The Republican-led House did their part, passing a bill on Thursday that would keep the government funded until February 16. They even included a few policy riders, such as a long-term extension of the low-income children’s health insurance program (CHIP), to sweeten the pot in order to woo Democrats into supporting its passage.
Despite it all, there was House Minority Leader Nancy Pelosi, classing up the proceedings by describing the bill thusly: “It’s like giving you a bowl of doggy-doo, put a cherry on top and call it a chocolate sundae.”
But what provision in the bill are they opposed to exactly? Where, as Pelosi would say, is the “doggy-doo”? Simply put, there isn’t any. Neither Pelosi nor any Democrat actually objects to what’s in the bill. They’re sole concern is that a legislative fix for DACA is not included in the bill.
Why should it be? What does finding a solution for Dreamers have to do with funding to keep the government open?
Answer: Nothing. The only reason that DACA is part of the conversation at all is because Democrats want leverage in the negotiations. There is a bipartisan fix to be had for DACA, one that includes everything Democrats want—a path to legal status for the Dreamers—as well as concessions for what Republicans want—stronger borders and changes to the legal immigration system. But there is plenty of time to work that out over the next six weeks. What there is not time for is political brinksmanship. As Marc Thiessen writes for the Washington Post:
This is a manufactured crisis. DACA protections don’t begin expiring until March 5, so there is plenty of time to cut an immigration deal. However, the short-term funding bill before Congress includes a six-year reauthorization of the Children’s Health Insurance Program to provide health care for poor children. So if Democrats shut down the government in a fit of pique over what Trump reportedly said, nothing will happen to the “dreamers,” but poor children will lose their health insurance. …
Trump has indicated he is willing to sign legislation that would give legal status to 11 million illegal immigrants. If Democrats want to help those people, then they need to quit the theatrics and start doing their jobs.
There is a path in which everyone wins, both the poor children who have been waiting for a CHIP extension and the immigrants waiting on a DACA fix. But, as Republicans have implored Democrats, it first requires putting politics aside and keeping the government funded.

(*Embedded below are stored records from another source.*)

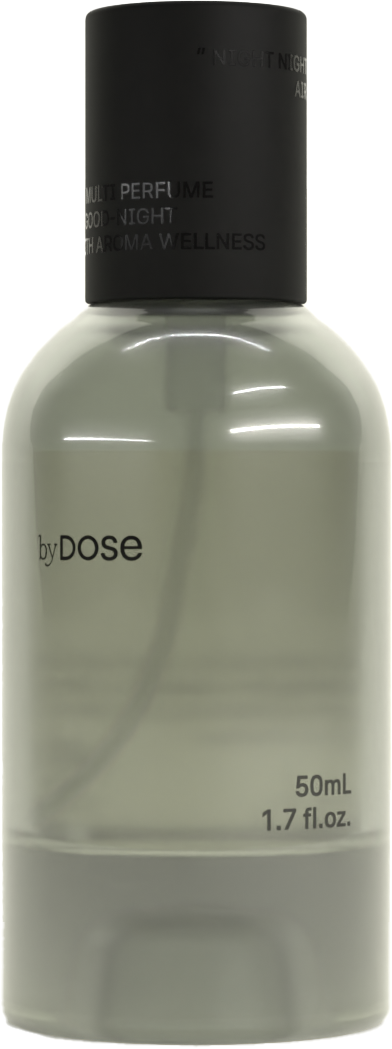
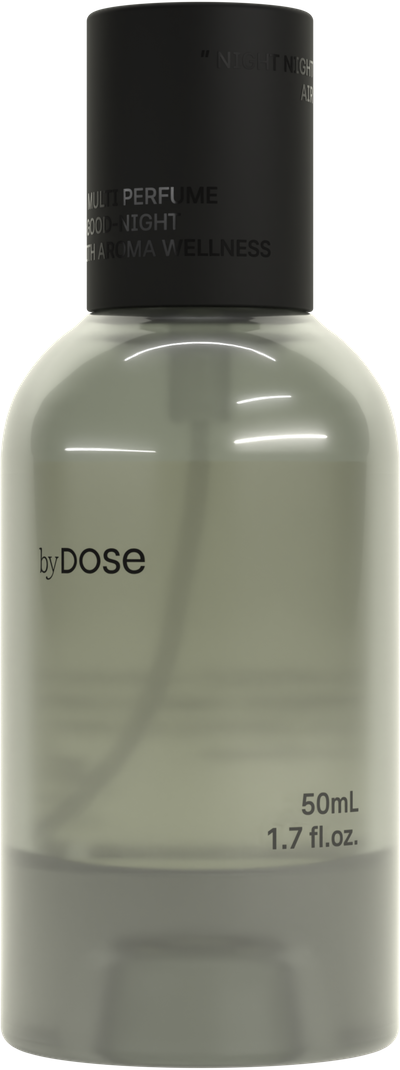
Air page: the four bottle renders (day, dusk, night, off) replace the temporary filters; layers fade over an opaque one
Claude-Session: https://claude.ai/code/session_01CaYfR7izSMtbTnLPYM619P

diff --git a/imweb/product-pages/pages/nightnight-mist.html b/imweb/product-pages/pages/nightnight-mist.html
@@ -961,9 +961,6 @@
   .nnm-jy__end{position:absolute;left:88px;top:40px;padding:0}
 }
 .nnm-jy__shot.has-img{border:0;background:none;border-radius:0}
-.nnm-jy__shot[data-light="dusk"].is-temp img{filter:sepia(.55) saturate(1.6) hue-rotate(-12deg) brightness(.95)}
-.nnm-jy__shot[data-light="night"].is-temp img{filter:brightness(.62) saturate(.7) hue-rotate(190deg) sepia(.15)}
-.nnm-jy__shot[data-light="off"].is-temp img{filter:brightness(.28) saturate(.4)}
 </style>
 
 <div id="nnd-fbar" aria-hidden="true">
@@ -1207,11 +1204,11 @@
     <div class="nnm-jy__track" aria-hidden="true">
       <div class="nnm-jy__pin">
         <div class="nnm-jy__bottle">
-          <!-- 대표 제공 병 PNG(2026-11-20, 낮 조명). 노을·밤·꺼짐은 대표가 만들 PNG가 오기 전까지 같은 그림에 임시 필터(.is-temp) -->
-          <div class="nnm-jy__shot has-img" data-light="day"><img src="/imweb/product-pages/assets/air/bottle-day.png" alt="나잇나잇 에어" width="392" height="1049"></div>
-          <div class="nnm-jy__shot has-img is-temp" data-light="dusk"><img src="/imweb/product-pages/assets/air/bottle-day.png" alt="" width="392" height="1049"></div>
-          <div class="nnm-jy__shot has-img is-temp" data-light="night"><img src="/imweb/product-pages/assets/air/bottle-day.png" alt="" width="392" height="1049"></div>
-          <div class="nnm-jy__shot has-img is-temp" data-light="off"><img src="/imweb/product-pages/assets/air/bottle-day.png" alt="" width="392" height="1049"></div>
+          <!-- 대표 제공 병 렌더 4장(2026-11-20): 낮·노을·밤(램프)·꺼짐. 같은 자리에 겹쳐 스크롤에 따라 섞는다 -->
+          <div class="nnm-jy__shot has-img" data-light="day"><img src="/imweb/product-pages/assets/air/bottle-day.png" alt="나잇나잇 에어" width="400" height="1070"></div>
+          <div class="nnm-jy__shot has-img" data-light="dusk"><img src="/imweb/product-pages/assets/air/bottle-dusk.png" alt="" width="400" height="1070"></div>
+          <div class="nnm-jy__shot has-img" data-light="night"><img src="/imweb/product-pages/assets/air/bottle-night.png" alt="" width="400" height="1070"></div>
+          <div class="nnm-jy__shot has-img" data-light="off"><img src="/imweb/product-pages/assets/air/bottle-off.png" alt="" width="400" height="1070"></div>
         </div>
       </div>
     </div>
@@ -1600,10 +1597,11 @@
       var mid = window.innerHeight / 2;
       var start = ir.top + ir.height / 2, end = lr.top + lr.height / 2;          // 소개 장면 가운데 → 램프 줄 가운데
       var t = Math.max(0, Math.min(1, (mid - start) / Math.max(1, end - start)));
-      var w = function (c, half) { return Math.max(0, 1 - Math.abs(t - c) / half); };
-      if (shots.day) shots.day.style.opacity = t <= 0 ? 1 : w(0, .45);
-      if (shots.dusk) shots.dusk.style.opacity = w(.5, .45);
-      if (shots.night) shots.night.style.opacity = t >= 1 ? 1 : w(1, .45);
+      // 아래 장은 늘 불투명하게 두고 다음 장을 그 위에 덮는다(두 장이 반씩 투명해져 배경이 비치는 것 방지)
+      var ramp = function (a, z) { return Math.max(0, Math.min(1, (t - a) / (z - a))); };
+      if (shots.day) shots.day.style.opacity = 1;
+      if (shots.dusk) shots.dusk.style.opacity = ramp(.05, .5);
+      if (shots.night) shots.night.style.opacity = ramp(.55, 1);
       var nowLanded = end <= mid + 2;
       if (nowLanded !== landed) { landed = nowLanded; manual = null; setLamp(landed); }
     };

“Senator Schumer, do not shut down the federal government,” Speaker Ryan pleaded. “Do not jeopardize funding for our military and for our national security. Do not jeopardize funding for the Children’s Health Insurance Program. It is risky. It is reckless. And it is wrong.”
No matter. Senate Democrats claimed Thursday that they were united in opposition to the measure, which would require 60 votes to break because they also decided to filibuster.
Senate Republicans plan to test that unity. Majority Leader Mitch McConnell (R-Ky.) has announced that the Senate would remain in session throughout the weekend if the bill does not pass on Friday night. And that Republicans would bring the bill up again and again, until Democrats come to their senses.
“We should all plan to stay through this weekend if Senate Democrats follow through and are willing to shut down the government and the Children’s Health Insurance Program because they have yet to conclude a deal on DACA,” McConnell wrote in a letter to members. “This is an irresponsible position to take as everything from our pay for our military to processing social security checks will be affected.”
It needn’t have come to this. Everyone agrees that DACA needs to be addressed. But there is absolutely no reason, save a desperate attempt to maximize political leverage, for it to be included in an effort to keep the government open. But now, with the government on the brink of shutting down, is not the time for political stunts.
Photo Credit: Christian Heilmann. See more of his work HERE